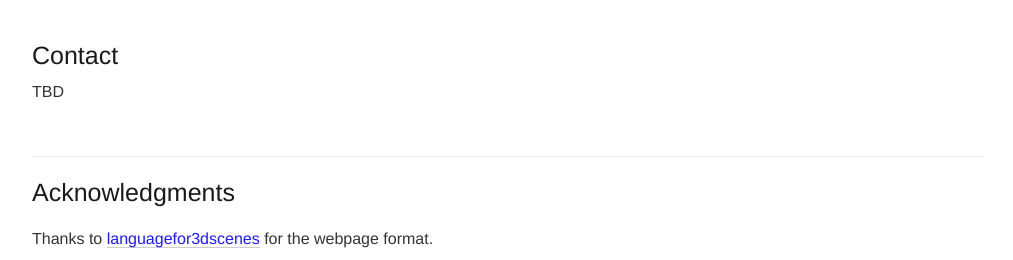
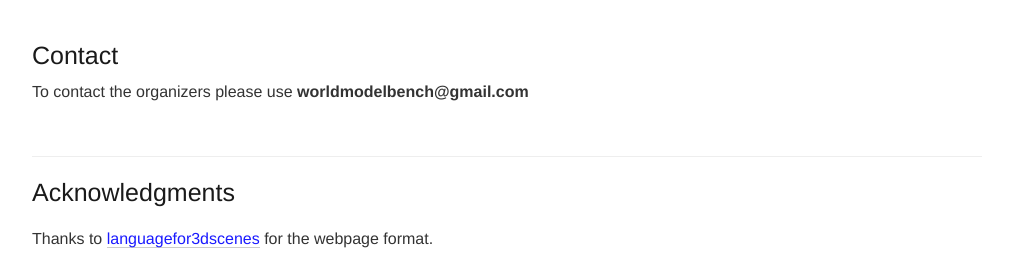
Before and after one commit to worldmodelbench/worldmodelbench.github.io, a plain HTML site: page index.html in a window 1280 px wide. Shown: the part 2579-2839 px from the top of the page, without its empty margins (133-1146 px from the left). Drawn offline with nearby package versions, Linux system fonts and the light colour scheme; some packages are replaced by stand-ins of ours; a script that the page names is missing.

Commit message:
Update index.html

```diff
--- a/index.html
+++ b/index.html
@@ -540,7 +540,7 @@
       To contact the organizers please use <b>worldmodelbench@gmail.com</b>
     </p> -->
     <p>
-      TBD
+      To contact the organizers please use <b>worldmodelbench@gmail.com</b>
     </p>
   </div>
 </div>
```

====================

WHAT TO WORK ON:
The output is to be the material in full and unaltered, with pictures omitted.

TASK ANSWER:
Before and after one commit to worldmodelbench/worldmodelbench.github.io, a plain HTML site: page index.html in a window 1280 px wide. Shown: the part 2579-2839 px from the top of the page, without its empty margins (133-1146 px from the left). Drawn offline with nearby package versions, Linux system fonts and the light colour scheme; some packages are replaced by stand-ins of ours; a script that the page names is missing.

Commit message:
Update index.html

```diff
--- a/index.html
+++ b/index.html
@@ -540,7 +540,7 @@
       To contact the organizers please use <b>worldmodelbench@gmail.com</b>
     </p> -->
     <p>
-      TBD
+      To contact the organizers please use <b>worldmodelbench@gmail.com</b>
     </p>
   </div>
 </div>
```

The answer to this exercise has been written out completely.